> Items from a dataset

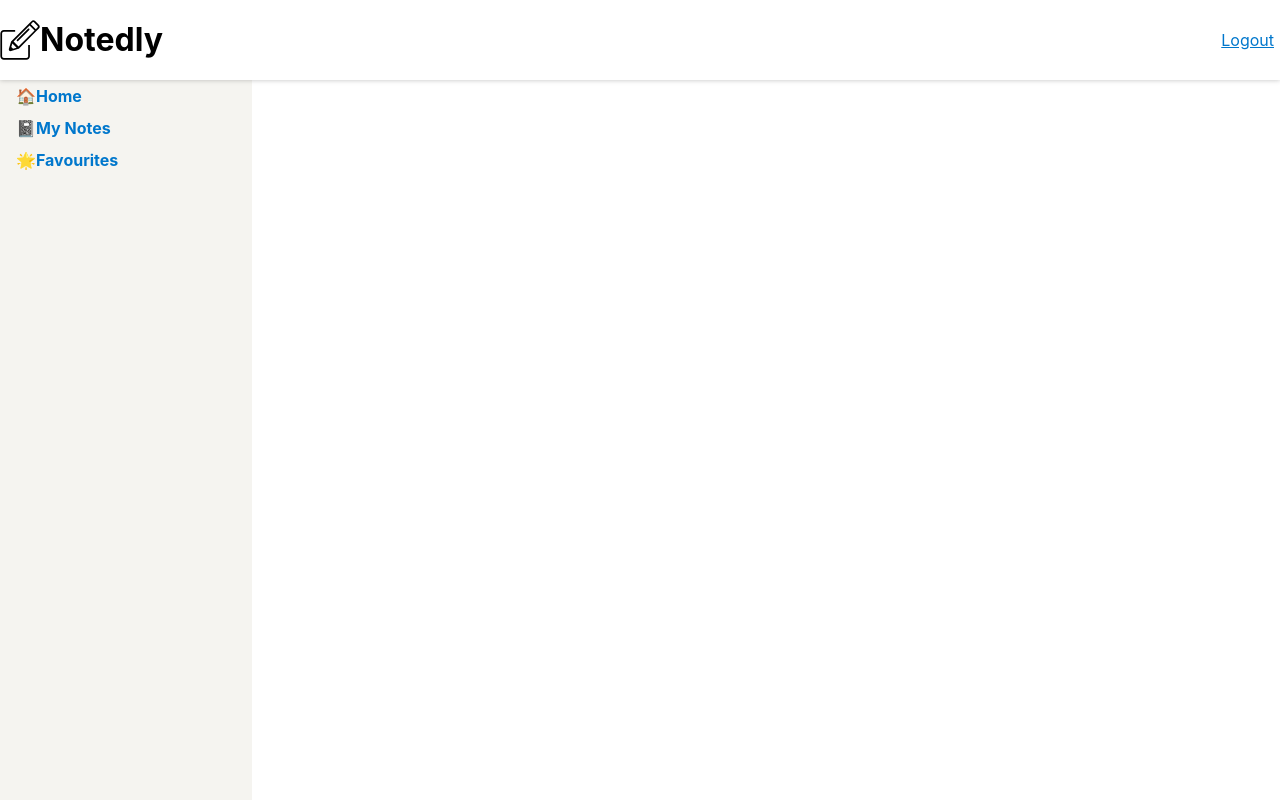
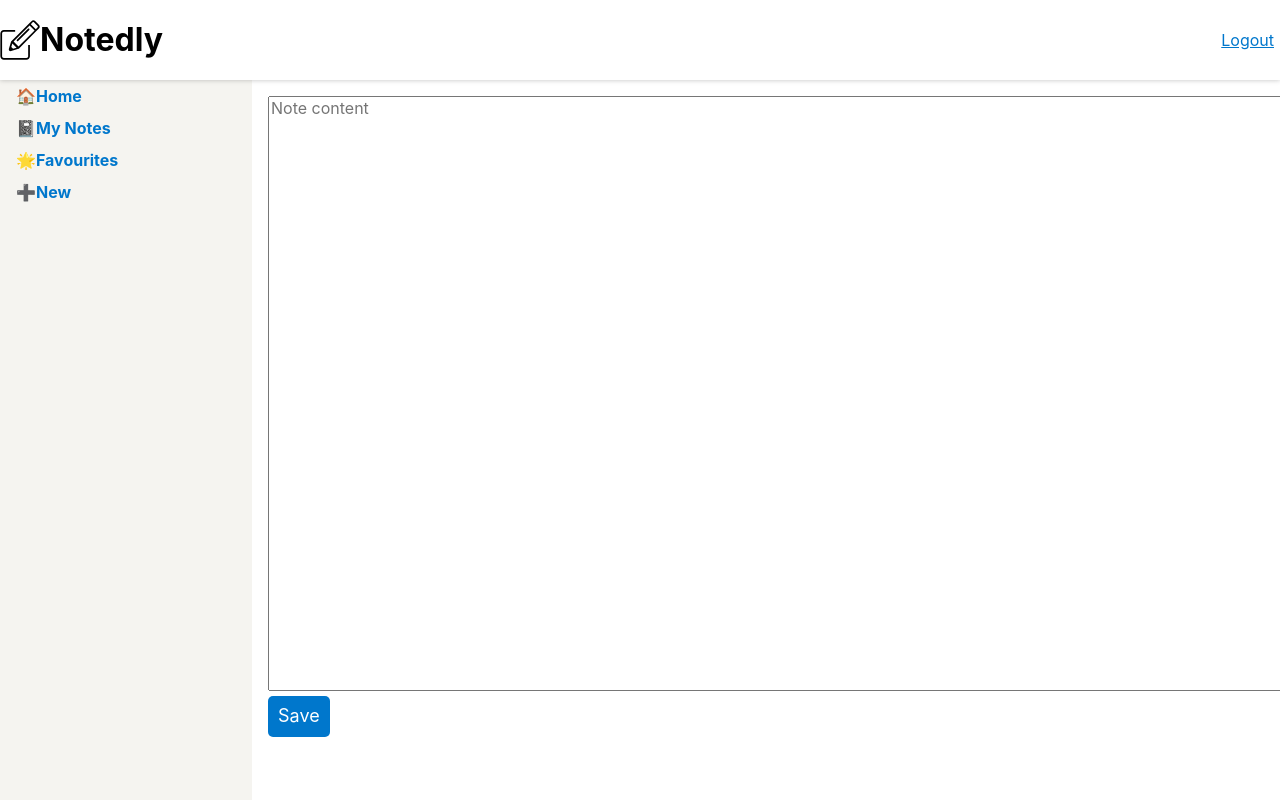
Before and after one commit to Goldenbwuoy/MERN-apollo-graphQL-app, a React (Create React App) app in the folder client/: page /new in a window 1280 px wide. Built offline with nearby package versions, Linux system fonts and the light colour scheme; no server answers; sample sign-in values are in the browser's storage.

Commit message:
setup new note page and the newNote mutation (all queries have been moved into their own file in gql/queries.js)

```diff
--- a/client/src/App.js
+++ b/client/src/App.js
@@ -8,6 +8,7 @@
 import Pages from "./pages";
 import { setContext } from "apollo-link-context";
 import GlobalStyle from "./components/GlobalStyle";
+import { IS_LOGGED_IN } from "./gql/queries";
 
 // configure our API URI and cache
 const uri = process.env.REACT_APP_API_URI;
@@ -37,14 +38,6 @@
 	isLoggedIn: !!localStorage.getItem("token"),
 };
 
-const IS_LOGGED_IN = gql`
-	query WriteStatus {
-		status {
-			isLoggedIn
-		}
-	}
-`;
-
 // write the cache data on initial load
 client.writeQuery({
 	query: IS_LOGGED_IN,
--- a/client/src/components/Layout.js
+++ b/client/src/components/Layout.js
@@ -22,7 +22,7 @@
 	position: fixed;
 	height: calc(100% - 185px);
 	width: 100%;
-	padding: 1em 3em;
+	padding: 2em 3em;
 	overflow-y: scroll;
 	/* apply media query style to screens above 700px*/
 	@media (min-width: 700px) {
--- a/client/src/components/Navigation.js
+++ b/client/src/components/Navigation.js
@@ -66,6 +66,14 @@
 					</span>
 					<Link to="/favourites">Favourites</Link>
 				</li>
+				<li>
+					<Link to="/new">
+						<span aria-hidden="true" role="img">
+							➕
+						</span>
+						New
+					</Link>
+				</li>
 			</NavList>
 		</Nav>
 	);
--- /dev/null
+++ b/client/src/components/NoteForm.js
@@ -0,0 +1,50 @@
+import React, { useState } from "react";
+import styled from "styled-components";
+import Button from "./Button";
+
+const Wrapper = styled.div`
+	height: 100%;
+`;
+
+const Form = styled.form`
+	height: 100%;
+`;
+
+const TextArea = styled.textarea`
+	width: 100%;
+	height: 80%;
+`;
+
+const NoteForm = ({ content, action }) => {
+	const [value, setValue] = useState({ content: content || "" });
+
+	const onChange = (event) => {
+		setValue({ ...value, [event.target.name]: event.target.value });
+	};
+	return (
+		<Wrapper>
+			<Form
+				onSubmit={(e) => {
+					e.preventDefault();
+					action({
+						variables: {
+							...value,
+						},
+					});
+				}}
+			>
+				<TextArea
+					required
+					type="text"
+					name="content"
+					placeholder="Note content"
+					value={value.content}
+					onChange={onChange}
+				/>
+				<Button type="submit">Save</Button>
+			</Form>
+		</Wrapper>
+	);
+};
+
+export default NoteForm;
--- /dev/null
+++ b/client/src/gql/queries.js
@@ -0,0 +1,85 @@
+import { gql } from "@apollo/client";
+
+const GET_NOTES = gql`
+	query NoteFeed($cursor: String) {
+		noteFeed(cursor: $cursor) {
+			cursor
+			hasNextPage
+			notes {
+				id
+				createdAt
+				content
+				favouriteCount
+				author {
+					id
+					username
+					avatar
+				}
+			}
+		}
+	}
+`;
+
+const GET_NOTE = gql`
+	query note($id: ID!) {
+		note(id: $id) {
+			id
+			createdAt
+			content
+			favouriteCount
+			author {
+				username
+				id
+				avatar
+			}
+		}
+	}
+`;
+
+const SIGN_IN_USER = gql`
+	mutation signIn($email: String, $password: String!) {
+		signIn(email: $email, password: $password)
+	}
+`;
+
+const SIGNUP_USER = gql`
+	mutation signUp($email: String!, $username: String!, $password: String!) {
+		signUp(email: $email, username: $username, password: $password)
+	}
+`;
+
+const IS_LOGGED_IN = gql`
+	query WriteStatus {
+		status {
+			isLoggedIn
+		}
+	}
+`;
+
+const NEW_NOTE = gql`
+	mutation newNote($content: String!) {
+		newNote(content: $content) {
+			id
+			content
+			createdAt
+			favouriteCount
+			favouriteBy {
+				id
+				username
+			}
+			author {
+				id
+				username
+			}
+		}
+	}
+`;
+
+export {
+	GET_NOTES,
+	GET_NOTE,
+	SIGN_IN_USER,
+	SIGNUP_USER,
+	IS_LOGGED_IN,
+	NEW_NOTE,
+};
--- a/client/src/pages/index.js
+++ b/client/src/pages/index.js
@@ -9,6 +9,7 @@
 import Layout from "../components/Layout";
 import SignUp from "./signup";
 import SignIn from "./signin";
+import NewNote from "./new";
 
 const IS_LOGGED_IN = gql`
 	query ReadStatus {
@@ -26,6 +27,7 @@
 				<Route exact path="/" component={Home} />
 				<PrivateRoute path="/mynotes" component={MyNotes} />
 				<PrivateRoute path="/favourites" component={Favourites} />
+				<PrivateRoute path="/new" component={NewNote} />
 				<Route path="/note/:id" component={NotePage} />
 				<Route path="/signup" component={SignUp} />
 				<Route path="/signin" component={SignIn} />
--- /dev/null
+++ b/client/src/pages/new.js
@@ -0,0 +1,29 @@
+import { useMutation } from "@apollo/client";
+import React, { useEffect } from "react";
+import NoteForm from "../components/NoteForm";
+import { GET_NOTES, NEW_NOTE } from "../gql/queries";
+
+const NewNote = ({ history }) => {
+	useEffect(() => {
+		document.title = "New Note - Notedly";
+	}, []);
+
+	const [data, { loading, error }] = useMutation(NEW_NOTE, {
+		refetchQueries: [{ query: GET_NOTES }],
+		onCompleted: (data) => {
+			// when completed, redirect the user to the note page
+			history.push(`/note/${data.newNote.id}`);
+		},
+	});
+	return (
+		<>
+			{/* if the data is loading, display a loading message */}
+			{loading && <p>Loading....</p>}
+			{/* if there is an error, display error message */}
+			{error && <p>Error saving the note!!</p>}
+			<NoteForm action={data} />
+		</>
+	);
+};
+
+export default NewNote;
--- a/client/src/pages/note.js
+++ b/client/src/pages/note.js
@@ -1,24 +1,8 @@
 import React from "react";
-import { useQuery, gql } from "@apollo/client";
+import { useQuery } from "@apollo/client";
 
 import Note from "../components/Note";
-
-// the note query which accepts an ID variable
-const GET_NOTE = gql`
-	query note($id: ID!) {
-		note(id: $id) {
-			id
-			createdAt
-			content
-			favouriteCount
-			author {
-				username
-				id
-				avatar
-			}
-		}
-	}
-`;
+import { GET_NOTE } from "../gql/queries";
 
 const NotePage = ({ match }) => {
 	const id = match.params.id;
--- a/client/src/pages/signin.js
+++ b/client/src/pages/signin.js
@@ -1,21 +1,8 @@
 import React, { useEffect } from "react";
-import { gql, useApolloClient, useMutation } from "@apollo/client";
+import { useApolloClient, useMutation } from "@apollo/client";
 
 import UserForm from "../components/UserForm";
-
-const SIGN_IN_USER = gql`
-	mutation signIn($email: String, $password: String!) {
-		signIn(email: $email, password: $password)
-	}
-`;
-
-const IS_LOGGED_IN = gql`
-	query WriteStatus {
-		status {
-			isLoggedIn
-		}
-	}
-`;
+import { IS_LOGGED_IN, SIGN_IN_USER } from "../gql/queries";
 
 const SignIn = ({ history }) => {
 	const client = useApolloClient();
--- a/client/src/pages/signup.js
+++ b/client/src/pages/signup.js
@@ -1,22 +1,8 @@
-import React, { useEffect, useState } from "react";
-import styled from "styled-components";
-import { useMutation, useApolloClient, gql } from "@apollo/client";
+import React, { useEffect } from "react";
+import { useMutation, useApolloClient } from "@apollo/client";
 
 import UserForm from "../components/UserForm";
-
-const SIGNUP_USER = gql`
-	mutation signUp($email: String!, $username: String!, $password: String!) {
-		signUp(email: $email, username: $username, password: $password)
-	}
-`;
-
-const IS_LOGGED_IN = gql`
-	query WriteStatus {
-		status {
-			isLoggedIn
-		}
-	}
-`;
+import { IS_LOGGED_IN, SIGNUP_USER } from "../gql/queries";
 
 const SignUp = ({ history }) => {
 	//Apollo client
```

> What needs to be done
In the records above, find the lines holding "favourites". Copy each one.

> Written solution
 					<Link to="/favourites">Favourites</Link>
 				<PrivateRoute path="/favourites" component={Favourites} />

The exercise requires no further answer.